Even with the Texas statewide mask mandate lifted, the federal government is requiring many workplaces to continue mask requirements.

The U.S. labor secretary says until we're past this pandemic it's important that the federal government lookout for workers.

The Federal Aviation Administration is also extending its zero-tolerance policy. One airline association applauds the move.

Businesses like factories, grocery stores and restaurants that employ large numbers of people at risk for contracting COVID-19 could soon get a surprise visit from federal inspectors.

This week, OSHA launched what's called a National Emphasis Program which will do COVID-19 inspections initiated in response to complaints, referrals, and severe incident reports.

Rogge Dunn is an attorney who specializes in employment law. He’s not involved in the federal program but explained the intention.

"All of the things the CDC has been saying the Occupational Safety and Health Administration is going to be enforcing and making sure employers take it seriously," he said.

Like providing face coverings and hand sanitizer to employees who work in high-traffic settings.

"So Gov. Abbott said no mask mandate, and now the federal government is saying you have to wear a mask if OSHA comes in and says you have to wear a mask," Dunn said.

The FAA is also extending its mask mandate on-board all commercial flights.

Aviation attorney Ron McCallum says the FAA mandate also applies to any airport or federal or private property that uses federal funds or grants to operate aircraft, like Dallas Love Field.

"Federal law preempts state law, and this is a safety concern," he said. "And even though some states are easing restrictions, we have to keep the flying public safe."

A spokesperson with the Association of Professional Flight Attendants, which represents 24,000 American Airlines workers, is happy with the FAA's extension.

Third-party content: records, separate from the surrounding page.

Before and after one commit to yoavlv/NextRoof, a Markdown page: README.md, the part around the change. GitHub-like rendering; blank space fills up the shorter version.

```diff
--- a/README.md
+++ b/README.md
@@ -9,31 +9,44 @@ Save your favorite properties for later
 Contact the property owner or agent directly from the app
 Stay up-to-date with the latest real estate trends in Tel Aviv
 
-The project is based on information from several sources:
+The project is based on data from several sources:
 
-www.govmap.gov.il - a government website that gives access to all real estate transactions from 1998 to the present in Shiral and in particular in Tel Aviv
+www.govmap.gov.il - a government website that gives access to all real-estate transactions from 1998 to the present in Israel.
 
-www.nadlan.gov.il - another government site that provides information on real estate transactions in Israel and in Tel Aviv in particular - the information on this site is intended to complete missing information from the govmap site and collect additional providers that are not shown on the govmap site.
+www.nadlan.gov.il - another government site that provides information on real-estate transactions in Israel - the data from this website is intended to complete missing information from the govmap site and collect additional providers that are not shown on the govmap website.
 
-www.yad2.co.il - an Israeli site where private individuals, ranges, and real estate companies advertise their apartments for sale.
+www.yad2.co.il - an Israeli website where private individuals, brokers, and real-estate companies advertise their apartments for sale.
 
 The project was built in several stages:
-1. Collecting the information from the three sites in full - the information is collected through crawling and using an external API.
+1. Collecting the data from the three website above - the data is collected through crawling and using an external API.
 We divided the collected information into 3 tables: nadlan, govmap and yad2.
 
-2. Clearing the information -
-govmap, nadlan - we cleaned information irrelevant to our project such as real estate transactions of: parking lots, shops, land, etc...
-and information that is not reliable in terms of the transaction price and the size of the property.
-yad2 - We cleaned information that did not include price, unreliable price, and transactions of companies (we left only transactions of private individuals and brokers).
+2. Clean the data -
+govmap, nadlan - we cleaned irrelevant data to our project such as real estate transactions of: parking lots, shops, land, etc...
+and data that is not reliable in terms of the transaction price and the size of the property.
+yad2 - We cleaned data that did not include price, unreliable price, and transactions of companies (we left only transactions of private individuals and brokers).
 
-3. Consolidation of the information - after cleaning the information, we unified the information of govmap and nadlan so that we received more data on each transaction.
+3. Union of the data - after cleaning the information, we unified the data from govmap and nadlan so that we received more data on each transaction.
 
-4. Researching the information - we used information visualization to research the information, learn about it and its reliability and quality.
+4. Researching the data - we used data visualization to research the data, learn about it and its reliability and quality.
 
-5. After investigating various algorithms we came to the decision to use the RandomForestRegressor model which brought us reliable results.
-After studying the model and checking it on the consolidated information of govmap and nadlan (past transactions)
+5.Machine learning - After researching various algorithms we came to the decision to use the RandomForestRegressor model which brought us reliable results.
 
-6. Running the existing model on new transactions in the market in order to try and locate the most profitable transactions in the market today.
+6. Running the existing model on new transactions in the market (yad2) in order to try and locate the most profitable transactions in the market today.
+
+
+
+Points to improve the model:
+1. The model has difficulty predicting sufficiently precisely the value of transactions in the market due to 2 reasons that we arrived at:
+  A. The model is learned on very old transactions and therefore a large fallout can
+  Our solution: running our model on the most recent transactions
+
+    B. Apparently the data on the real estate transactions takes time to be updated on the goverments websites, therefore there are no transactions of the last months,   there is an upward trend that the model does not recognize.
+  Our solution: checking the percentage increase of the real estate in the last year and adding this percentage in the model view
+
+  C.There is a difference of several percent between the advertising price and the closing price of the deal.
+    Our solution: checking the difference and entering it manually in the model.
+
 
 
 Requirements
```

"This is of utmost importance to curve the spread of the virus and get us back to some sense of normalcy and most importantly," said APFA spokesperson Paul Hartshorn Jr.